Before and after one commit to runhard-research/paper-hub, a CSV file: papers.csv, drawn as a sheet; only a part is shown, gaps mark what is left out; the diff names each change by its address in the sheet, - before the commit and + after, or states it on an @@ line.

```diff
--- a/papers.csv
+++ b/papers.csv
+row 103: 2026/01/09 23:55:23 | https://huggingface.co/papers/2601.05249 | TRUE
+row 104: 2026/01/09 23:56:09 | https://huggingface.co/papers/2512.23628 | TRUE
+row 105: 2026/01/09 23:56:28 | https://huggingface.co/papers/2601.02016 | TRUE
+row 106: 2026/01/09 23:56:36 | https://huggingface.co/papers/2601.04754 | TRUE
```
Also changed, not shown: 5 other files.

========================

DIRECTIONS FOR THIS TASK » If a line in the listing holds the word "papers", copy it out.

OUTPUT FOR THIS TASK »
Before and after one commit to runhard-research/paper-hub, a CSV file: papers.csv, drawn as a sheet; only a part is shown, gaps mark what is left out; the diff names each change by its address in the sheet, - before the commit and + after, or states it on an @@ line.
--- a/papers.csv
+++ b/papers.csv
+row 103: 2026/01/09 23:55:23 | https://huggingface.co/papers/2601.05249 | TRUE
+row 104: 2026/01/09 23:56:09 | https://huggingface.co/papers/2512.23628 | TRUE
+row 105: 2026/01/09 23:56:28 | https://huggingface.co/papers/2601.02016 | TRUE
+row 106: 2026/01/09 23:56:36 | https://huggingface.co/papers/2601.04754 | TRUE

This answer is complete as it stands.